◆ ABOUT THIS TASK
Output the listing exactly, leaving out no line.

::::

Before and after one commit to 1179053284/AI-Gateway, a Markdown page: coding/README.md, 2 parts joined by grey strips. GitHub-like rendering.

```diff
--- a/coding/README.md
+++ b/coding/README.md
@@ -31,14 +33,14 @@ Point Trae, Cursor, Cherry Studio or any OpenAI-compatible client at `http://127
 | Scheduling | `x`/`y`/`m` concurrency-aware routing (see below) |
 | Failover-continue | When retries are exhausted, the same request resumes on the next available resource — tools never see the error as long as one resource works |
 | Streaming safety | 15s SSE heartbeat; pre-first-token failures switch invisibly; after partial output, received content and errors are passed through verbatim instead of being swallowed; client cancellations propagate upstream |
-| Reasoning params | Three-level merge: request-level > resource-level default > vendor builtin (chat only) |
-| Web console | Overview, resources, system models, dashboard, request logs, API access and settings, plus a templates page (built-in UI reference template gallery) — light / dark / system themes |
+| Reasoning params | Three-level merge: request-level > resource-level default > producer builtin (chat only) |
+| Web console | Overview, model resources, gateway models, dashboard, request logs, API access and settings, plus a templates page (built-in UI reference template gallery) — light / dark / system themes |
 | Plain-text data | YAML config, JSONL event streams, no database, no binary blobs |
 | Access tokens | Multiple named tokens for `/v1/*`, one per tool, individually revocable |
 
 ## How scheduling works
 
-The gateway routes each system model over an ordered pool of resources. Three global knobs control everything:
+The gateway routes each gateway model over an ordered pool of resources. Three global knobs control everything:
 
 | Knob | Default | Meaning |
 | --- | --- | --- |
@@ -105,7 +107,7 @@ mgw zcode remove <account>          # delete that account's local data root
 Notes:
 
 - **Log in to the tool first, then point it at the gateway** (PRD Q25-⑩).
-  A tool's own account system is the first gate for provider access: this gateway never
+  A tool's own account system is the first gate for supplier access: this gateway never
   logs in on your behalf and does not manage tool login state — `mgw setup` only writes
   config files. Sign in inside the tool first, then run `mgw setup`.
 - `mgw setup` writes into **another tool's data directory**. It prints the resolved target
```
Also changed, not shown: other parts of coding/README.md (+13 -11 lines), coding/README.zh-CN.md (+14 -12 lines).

::::

◆ THE ANSWER
Before and after one commit to 1179053284/AI-Gateway, a Markdown page: coding/README.md, 2 parts joined by grey strips. GitHub-like rendering.

```diff
--- a/coding/README.md
+++ b/coding/README.md
@@ -31,14 +33,14 @@ Point Trae, Cursor, Cherry Studio or any OpenAI-compatible client at `http://127
 | Scheduling | `x`/`y`/`m` concurrency-aware routing (see below) |
 | Failover-continue | When retries are exhausted, the same request resumes on the next available resource — tools never see the error as long as one resource works |
 | Streaming safety | 15s SSE heartbeat; pre-first-token failures switch invisibly; after partial output, received content and errors are passed through verbatim instead of being swallowed; client cancellations propagate upstream |
-| Reasoning params | Three-level merge: request-level > resource-level default > vendor builtin (chat only) |
-| Web console | Overview, resources, system models, dashboard, request logs, API access and settings, plus a templates page (built-in UI reference template gallery) — light / dark / system themes |
+| Reasoning params | Three-level merge: request-level > resource-level default > producer builtin (chat only) |
+| Web console | Overview, model resources, gateway models, dashboard, request logs, API access and settings, plus a templates page (built-in UI reference template gallery) — light / dark / system themes |
 | Plain-text data | YAML config, JSONL event streams, no database, no binary blobs |
 | Access tokens | Multiple named tokens for `/v1/*`, one per tool, individually revocable |
 
 ## How scheduling works
 
-The gateway routes each system model over an ordered pool of resources. Three global knobs control everything:
+The gateway routes each gateway model over an ordered pool of resources. Three global knobs control everything:
 
 | Knob | Default | Meaning |
 | --- | --- | --- |
@@ -105,7 +107,7 @@ mgw zcode remove <account>          # delete that account's local data root
 Notes:
 
 - **Log in to the tool first, then point it at the gateway** (PRD Q25-⑩).
-  A tool's own account system is the first gate for provider access: this gateway never
+  A tool's own account system is the first gate for supplier access: this gateway never
   logs in on your behalf and does not manage tool login state — `mgw setup` only writes
   config files. Sign in inside the tool first, then run `mgw setup`.
 - `mgw setup` writes into **another tool's data directory**. It prints the resolved target
```
Also changed, not shown: other parts of coding/README.md (+13 -11 lines), coding/README.zh-CN.md (+14 -12 lines).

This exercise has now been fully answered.